What I wrote Tuesday:
I was looking forward to my two days off SO much, but the weird thing about days off is sometimes they are not any better than days at work. I can sleep late, so that's great. But is it really so much fun to make phone calls, and drive down to the courthouse and spend over $400 in a day, and not have anyone to talk to, and think about things too much?
I grudgingly admit that work is necessary. Often it is fulfilling. Sometimes it is fun.
It's a fallacy to think if I had enough money not to work for the rest of my life, then I'd be happy. It's easy to think that when I'm at work, tired at my desk from too many early mornings.
I wonder what the answer is to stress and anxiety. Those two monsters will never go away. But how can you manage them? But what can you do so life isn't just a reaction to one stress after another?
I wrote that and literally started to write, "Why am I unhappy?" and started thinking about the reasons.
Then the door bell rang. A man who looked about 19 or 20 was at the door. He wore a jacket, he was overweight and he had a friendly smile. He said he was a Christian student and was selling several books to make money for school.
The first was a cookbook full of healthy recipes. I looked at it to be polite but said I wasn't interested. So he showed me another book, a book of Christian inspirational stories with a poem on the back. I said I couldn't buy it because I've already spent too much money this month. (So true.)
Then he brought out a small book titled Happiness for Life. It had a hummingbird sucking nectar out of a flower on the cover. He said there was no charge for this one.
The title was so blaringly obvious I almost had to laugh. And yet I took the book the way a hungry fish takes the bait at the end of a fishing line. I gave him $2 out of my wallet for it (even though it was supposedly free), thanked him and sent him on his way with a bottle of water.
Is there really such a thing as happiness for life? Was this person God's messenger, sent with what I needed to hear? Or just a student selling books to make cash and selling people on a concept they want to believe exists?
To the author's credit the book is actually much less simplistic than I expected given the title.
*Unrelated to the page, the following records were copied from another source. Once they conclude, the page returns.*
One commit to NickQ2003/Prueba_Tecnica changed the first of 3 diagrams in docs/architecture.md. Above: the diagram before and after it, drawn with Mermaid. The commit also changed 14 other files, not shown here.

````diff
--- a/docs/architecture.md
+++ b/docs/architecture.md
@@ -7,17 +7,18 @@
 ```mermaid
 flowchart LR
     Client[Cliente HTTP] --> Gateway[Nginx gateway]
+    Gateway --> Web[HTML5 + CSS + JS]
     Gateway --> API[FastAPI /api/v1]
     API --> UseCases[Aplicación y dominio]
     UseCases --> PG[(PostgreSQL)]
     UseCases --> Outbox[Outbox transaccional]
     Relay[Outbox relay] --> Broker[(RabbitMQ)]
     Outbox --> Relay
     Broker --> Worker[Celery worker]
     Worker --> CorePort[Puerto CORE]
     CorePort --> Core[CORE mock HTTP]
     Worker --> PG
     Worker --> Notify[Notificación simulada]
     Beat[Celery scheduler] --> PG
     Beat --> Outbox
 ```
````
The chapters are about repentance, commitment, obedience and prayer. Nothing about how God wants you to have a million dollars or if you pray you will get whatever you want. The book is 61 pages (not two or five, like most religious tracts are), and thankfully doesn't include diagrams.
The final chapter is titled "Happiness for Life."
Was Jesus happy? Says the book, "It is often said that Jesus wept, but that He was never known to smile. Our Savior was indeed a Man of Sorrows, and acquainted with grief, for He opened His heart to all the woes of men."
As for happiness, "The life of those who imitate Him will be full of earnest purpose; they will have a deep sense of personal responsibility. Levity will be repressed; there will be no boisterous merriment, no rude jesting; but the religion of Jesus gives peace like a river."
Ack, personal responsibility.
"Happiness that is sought from selfish motives, outside of the path of duty, is ill-balanced, fitful, and transitory; it passes away, and the soul is filled with loneliness and sorrow; but there is joy and satisfaction in the service of God; the Christian is not left to walk in uncertain paths; he is not left to vain regrets and disappointments. If we do not have the pleasures of this life we may still be joyful in looking to the life beyond."
I believe it but Happiness for Life is a seriously deceptive title.